Mr. Better, the Labour MP for Sheffield South East noted that town centers have become weaker, with less people shopping in them, is largely due to online shopping. The problem with this is that shops end up empty, people are left without businesses, and, worst case, villages are left to rot.
He notes how 20% of UK’s sales are now done online, which is the highest percentage in the world. Most of the change, he notes happened quickly, within the past 10 to 15 years, and, in a lot of cases, the use of shops and the government’s reactions have not kept pace with that rapid change.
Mr. Prisk, a former map art businessman, worked with other business owners in Stortfordto think about the future. They reported that they’ve come to the conclusion that, if high streets and city centers are to survive into 2030, they need to change, to become places where the community can gather and do activities with a wide range of uses like green space, arts and culture, health, social care, and housing, among others.
Mr. Prisk, former business and enterprise minister from May 2010-September 2012, is someone familiar with businesses and map art, thanks to being the former director of a travel and cartography business. He says that they need to find an identity for town centers, something that embraces consumers beyond retail, and provides a wide range of activities.

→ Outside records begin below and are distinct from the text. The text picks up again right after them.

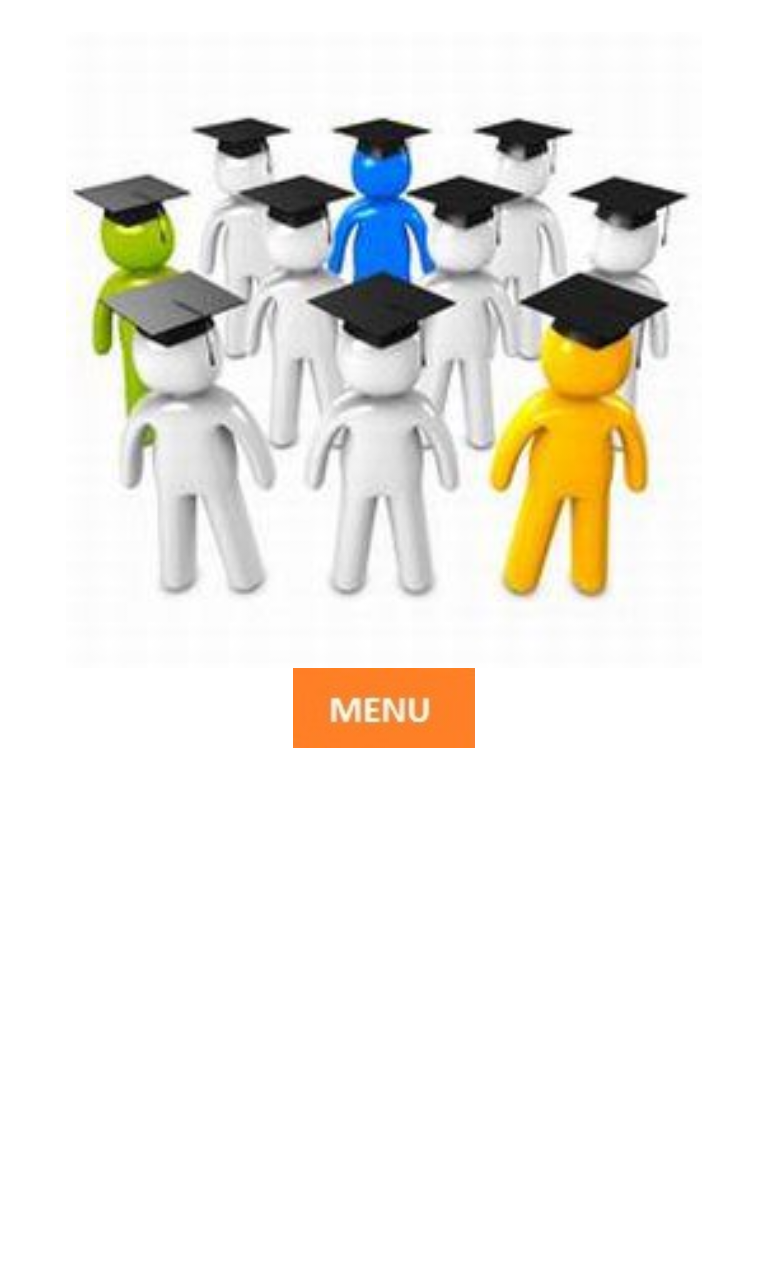
Repository: akungilang/Tugas_Akhir
Layout: Mobile/PerguruanTinggiSwastaJambi/res/layout/activity_main.xml
These files come from the project's save history. The layout is drawn as it stood at one moment and after the next save; the edit follows.
It is drawn on a 768 x 1280 px phone screen (xhdpi) without system bars, with theme AppTheme; the app's code is not run.

Above is the layout before, as saved 2015-01-31 06:37:02.

### Mobile/PerguruanTinggiSwastaJambi/res/layout/activity_main.xml
<RelativeLayout xmlns:android="http://schemas.android.com/apk/res/android"
    xmlns:tools="http://schemas.android.com/tools"
    android:layout_width="match_parent"
    android:layout_height="match_parent"
    android:paddingBottom="@dimen/activity_vertical_margin"
    android:paddingLeft="@dimen/activity_horizontal_margin"
    android:paddingRight="@dimen/activity_horizontal_margin"
    android:paddingTop="@dimen/activity_vertical_margin"
    tools:context="com.ex.perguruantinggiswastajambi.MainActivity" >

    <ScrollView
        android:id="@+id/scrollView1"
        android:layout_width="fill_parent"
        android:layout_height="fill_parent" >

        <LinearLayout
            android:layout_width="match_parent"
            android:layout_height="match_parent"
            android:orientation="vertical" >

            <ImageView
                android:id="@+id/imageView1"
                android:layout_width="match_parent"
                android:layout_height="318dp"
                android:src="@drawable/selebaran" />

            <ImageView
                android:id="@+id/imageView2"
                android:layout_width="match_parent"
                android:layout_height="wrap_content"
                android:onClick="openmenu"
                android:src="@drawable/menu" />

        </LinearLayout>
    </ScrollView>

</RelativeLayout>

Loaded but not shown: Mobile/PerguruanTinggiSwastaJambi/res/values/styles.xml (common file); Mobile/PerguruanTinggiSwastaJambi/res/values-v11/styles.xml (common file); Mobile/PerguruanTinggiSwastaJambi/res/values-v14/styles.xml (common file); Mobile/PerguruanTinggiSwastaJambi/res/values/dimens.xml (common file); Mobile/PerguruanTinggiSwastaJambi/res/values-w820dp/dimens.xml (common file)

After the next save:
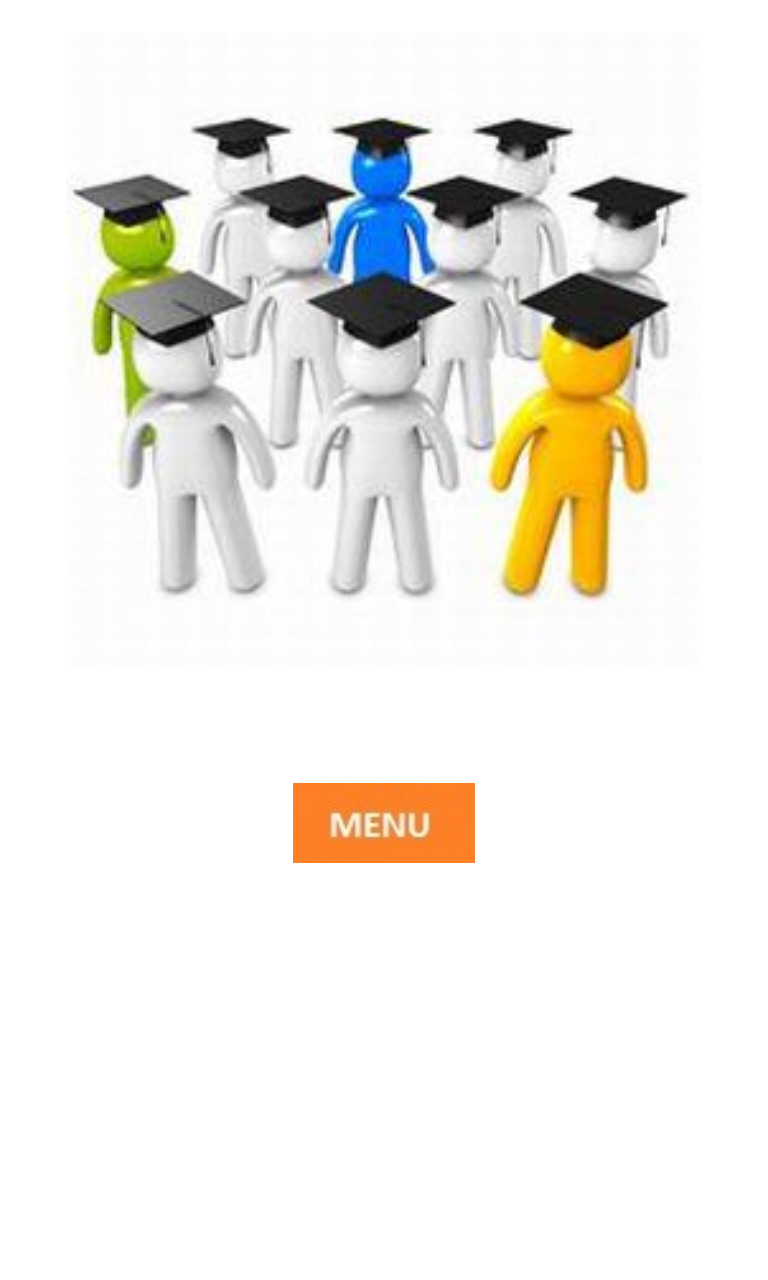
Saved 11 s later.
--- a/Mobile/PerguruanTinggiSwastaJambi/res/layout/activity_main.xml
+++ b/Mobile/PerguruanTinggiSwastaJambi/res/layout/activity_main.xml
@@ -28,7 +28,9 @@
                 android:id="@+id/imageView2"
                 android:layout_width="match_parent"
                 android:layout_height="wrap_content"
+                android:adjustViewBounds="true"
                 android:onClick="openmenu"
+                android:scaleType="center"
                 android:src="@drawable/menu" />
 
         </LinearLayout>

Unlike most towns in England, Bishop’s Strotford rejected urbanization of other locals, with nary a single shopping center around it, meaning that the town center is still the center of everything in the town; business, shopping, leisure, which shows that town centers can still work in a modern context. They do acknowledge the recent report by Betts and the Commission, saying that it should be considered, and taken seriously.